Author, Professor (Emerita),Presenter, Educator Abroad
Project initiated by my students & replicated globally: examines kids' discourse through their art
I interviewed my grandfather (1905-2001) and used his taped messages when I delivered his eulogy. His stories earned me and A + in a qualitative research doctoral course and made their way into my courses over 20 years at two universities.
One of the signature projects in my Social Studies Education course over a
25-year career in higher education, was entitled, "The Ripple Effect of Giving Up Your Story." Undergrads or Graduate students chose the interview subject and asked one simple question: "Tell me about one event in history and how it impacted your life?"
Prior to the project overview, I shared my own research and the multi-year interviews that I conducted with my grandfather, whose 97 years spanned the entire 20th century. He lived through incredible change and historical events, which he linked by decade to what occurred within our family. Our recorded phone and in-person interviews were initially our shared talks because I was curious about his life and encouraged him to talk about it. The notes eventually were chronicled for my doctoral course, then for family history, and eventually an article published in the journal Italian America.
My grandfather was born in Yonkers, New York in 1905. His parents decided to return to his mother's birth town in the hills of Campagna, Italy when he was three. His formative years were spent in San Giovanni a Piro. As a five-year-old, he walked six miles roundtrip twice a day, to get fresh goat's milk for his baby sister (lower left in pic above), because his mother required an operation in another town. Over this life, my Grandfather's hard work, collaboration with others, and deep faith kept him going - he never doubted that things were going to work out.
My students loved this project. For many, it was personal. Sometimes, when students interview family, they may be the first one to learn details of an event. They spend time with their subject, write up the narrative with direct quotes, include artifacts, and share a YouTube video and song from the era with their peers. Data organized on whiteboard spreadsheets were organized by time, date, place, and event. Ancillary themes that emerged from the stories proved incredibly impactful.

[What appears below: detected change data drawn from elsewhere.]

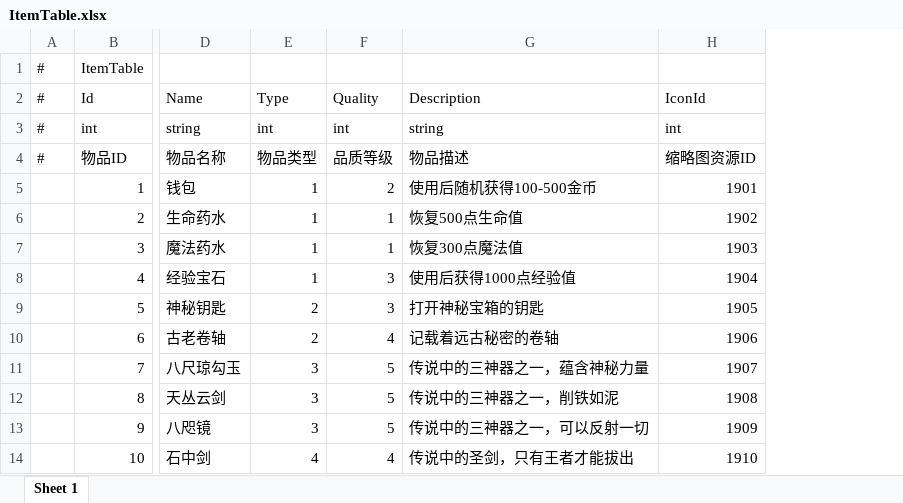
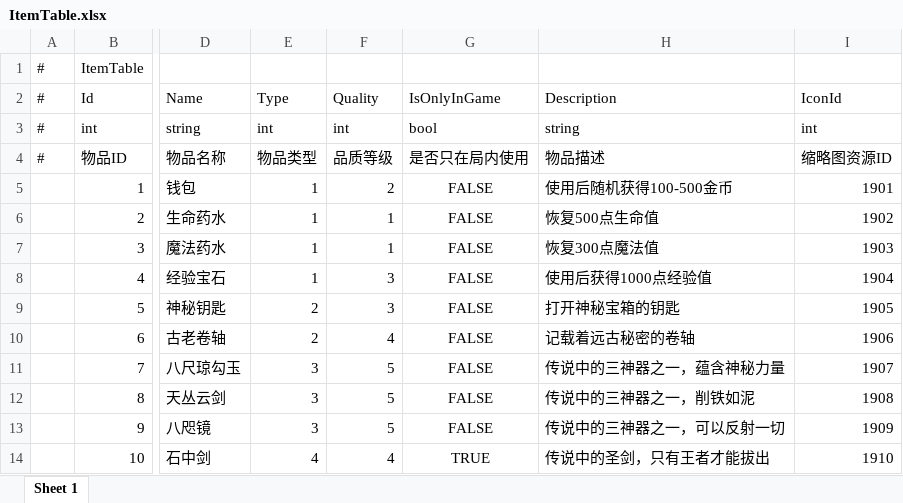
Before and after one commit to TXYzznc/GP, an Excel workbook: AAAGameData/DataTables/ItemTable.xlsx, sheet Sheet 1, drawn as a sheet; only a part is shown, gaps mark what is left out; values as stored, in another font and other column widths than the file's, no borders; the diff names each change by its address in the sheet, - before the commit and + after, or states it on an @@ line.

Commit message:
refactor: 物品系统 - 用 IsOnlyInGame 字段替代 ItemType.Equipment 判断
将所有判断物品是否只在局内使用的逻辑从 ItemType.Equipment 改为 IsOnlyInGame 字段：
- DictionaryManager.cs: 收集字典物品时
- CombatPreparationUI.cs: 筛选装备槽显示
- InventoryUI.cs: 统计装备数量、显示装备槽

职责分离：
- ItemType.Equipment：确定创建的物品实例类型
- IsOnlyInGame：标记物品是否只能在局内使用、结算时是否筛选

```diff
--- a/AAAGameData/DataTables/ItemTable.xlsx (sheet Sheet 1)
+++ b/AAAGameData/DataTables/ItemTable.xlsx (sheet Sheet 1)
+column G (IsOnlyInGame), rows 3-14: bool | 是否只在局内使用 | FALSE | FALSE | FALSE | FALSE | FALSE | FALSE | FALSE | FALSE | FALSE | TRUE
```
Also changed, not shown: 5 other files.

When I asked them each class, 'What did you learn?' every student shared emotional take-aways that inspired us. One student noted honestly that that he used to make a joke of his grandfather's stories walking miles to school, but now after sitting with him, stated, "We're a bunch of wimps." (others in the class nodded in the affirmative) "I was humbled by his strength, his resolve, his resilience. I cried. I'm proud to be his grandson, and have ways to go before I can be what he is."
They recognized how they, too, were changed on a deeper level. 90% of participants referenced human emotions, character traits, faith in a Higher Power, random interactions, and unexplainable interventions that changed the direction of their lives.